Role of Trust in digital onboarding

Trust plays a huge role in designing digital journeys; organizations should be able to trust the customer, and the customer should be able to trust the organization with their data.

Hence more and more, we see organizations relying on other trusted parties to help accurately identify a customer (other trusted incumbent banks, government agencies, telecom providers or insurance companies). If a trusted source/entities has already verified and created an identity for the consumer, other companies can and should be able to trust that identity.

It saves the consumer a ton of time and provides a neat experience. And on the opposite side of the spectrum, we also have customers, who should be able to trust the companies with their data. And should have the proper mechanisms to control what they share with organizations.

Consumers need to be able to receive tangible value from the data they share with organizations, and in turn the organizations should be able to optimize its processes, thus saving operational effort, increasing business value and providing incremental value back to the consumer.

At the end of the day, it’s all about data. If organizations take minimal amount of data from the consumer, accurately inform them how, where and when that data is going to be used, for what purpose is it going to be used, consumers would be in a better position to trust the organizations. Transparency from the organization and data regulation/controls over consumer data could definitely lead to more trust between customers and organizations in the long term.

Role of Regulation

Technology is moving fast. Policy, processes and standards cannot keep up with new experiences and technologies. How do we as fin-tech organizations accurately address this?

As with any new innovation or technology, regulation and policy will take time to catch up. It’s a fragmented market, however organizations still need to go ahead and work with regulators to be able to influence the final outcomes of these regulatory decisions.

Organizations need to innovate for their customers, fail if required, tweak the innovations and try again. When policy and regulation do catch up, you tweak again to comply to those regulations; in fact you can help the government and the ecosystem to define the standards, because you already have skin in the game.

Role of Convenience

Is convenience the key driving factor? Or security and trust? There has to be the right balance between the two — privacy and experience.

Digital experiences cannot be so frictionless that users don’t even stop and think about what they’re signing up for. We don’t read the T&Cs while signing up for new products and services. And we’re more than happy to divulge their data in anticipation of getting something valuable in return. However, valuable user experiences should not come at the cost of data siphoning.

There have to be tighter controls enforced by organizations to ensure privacy and security, thereby mustering trust from informed customers. And these controls have to be incorporated in such as way as to elicit a feeling of accomplishment (convenience) among users.

Role of Data & Biometrics

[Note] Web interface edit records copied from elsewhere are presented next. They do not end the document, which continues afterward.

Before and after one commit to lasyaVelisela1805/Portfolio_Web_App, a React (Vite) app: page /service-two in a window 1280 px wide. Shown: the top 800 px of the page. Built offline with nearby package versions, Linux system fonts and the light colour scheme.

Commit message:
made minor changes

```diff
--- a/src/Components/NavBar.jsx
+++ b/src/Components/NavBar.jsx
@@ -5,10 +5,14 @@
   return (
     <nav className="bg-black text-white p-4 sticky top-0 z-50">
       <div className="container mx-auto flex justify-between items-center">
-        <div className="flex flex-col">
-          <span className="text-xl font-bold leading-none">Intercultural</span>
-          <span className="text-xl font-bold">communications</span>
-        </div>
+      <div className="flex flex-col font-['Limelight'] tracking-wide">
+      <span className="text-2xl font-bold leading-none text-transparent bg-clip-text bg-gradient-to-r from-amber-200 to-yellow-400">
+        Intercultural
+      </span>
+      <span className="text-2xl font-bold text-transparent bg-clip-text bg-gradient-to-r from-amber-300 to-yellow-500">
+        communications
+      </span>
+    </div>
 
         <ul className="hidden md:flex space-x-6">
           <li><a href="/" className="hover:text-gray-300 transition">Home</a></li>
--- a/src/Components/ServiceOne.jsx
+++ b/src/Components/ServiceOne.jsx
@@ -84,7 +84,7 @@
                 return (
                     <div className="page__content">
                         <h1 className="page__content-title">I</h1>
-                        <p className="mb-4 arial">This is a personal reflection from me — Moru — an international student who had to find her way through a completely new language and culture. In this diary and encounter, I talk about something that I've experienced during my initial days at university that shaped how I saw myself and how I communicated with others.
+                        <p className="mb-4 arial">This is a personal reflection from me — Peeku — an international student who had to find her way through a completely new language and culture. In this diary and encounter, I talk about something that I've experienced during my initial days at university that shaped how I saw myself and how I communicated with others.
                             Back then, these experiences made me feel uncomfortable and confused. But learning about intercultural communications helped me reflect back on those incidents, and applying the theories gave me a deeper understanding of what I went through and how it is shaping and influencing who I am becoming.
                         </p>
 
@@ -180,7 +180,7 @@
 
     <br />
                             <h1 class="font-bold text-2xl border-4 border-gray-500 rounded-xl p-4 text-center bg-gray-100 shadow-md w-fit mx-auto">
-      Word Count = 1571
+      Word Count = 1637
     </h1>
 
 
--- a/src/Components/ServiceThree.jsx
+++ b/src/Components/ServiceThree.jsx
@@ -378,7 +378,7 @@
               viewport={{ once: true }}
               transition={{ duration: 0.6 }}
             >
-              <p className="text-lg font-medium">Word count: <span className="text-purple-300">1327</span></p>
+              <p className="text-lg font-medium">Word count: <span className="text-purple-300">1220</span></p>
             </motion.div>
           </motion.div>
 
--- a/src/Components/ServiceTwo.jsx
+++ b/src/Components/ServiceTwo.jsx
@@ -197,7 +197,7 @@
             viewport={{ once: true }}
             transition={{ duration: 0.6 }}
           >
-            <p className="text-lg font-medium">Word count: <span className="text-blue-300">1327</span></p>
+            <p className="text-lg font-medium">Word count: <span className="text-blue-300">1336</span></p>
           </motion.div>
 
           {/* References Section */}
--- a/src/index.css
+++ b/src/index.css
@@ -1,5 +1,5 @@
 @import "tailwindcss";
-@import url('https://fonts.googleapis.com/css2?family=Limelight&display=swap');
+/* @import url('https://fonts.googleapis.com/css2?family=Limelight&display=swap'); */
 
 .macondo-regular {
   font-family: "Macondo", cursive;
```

As with any other data, biometric data for identification and onboarding purposes should also have tight security & privacy controls. Organizations can form a consortium, an ecosystem of sorts to lay down standards for a secure, uniform way of capturing biometric data and sharing of that data with the network participants to create value-added digital experiences for end-consumers.

Role of Humans

Humans will always have a role to play in product experiences — albeit after a time, we can expect us mortals to re-skill ourselves and focus on more value generating opportunities.

For example, an investment /financial planning platform might provide a digital frictionless intuitive experience for its customers. Financial advisors and Financial planners could focus their energies on having more value-added conversations with their clients — focusing on long term goals and aspirations, exploring the human side of finances, the emotional side of financial planning. These interpersonal skills are still challenging to replicate in the online world.

In the dystopian future, Eliminating Onboarding altogether might just be the final frontier in this journey.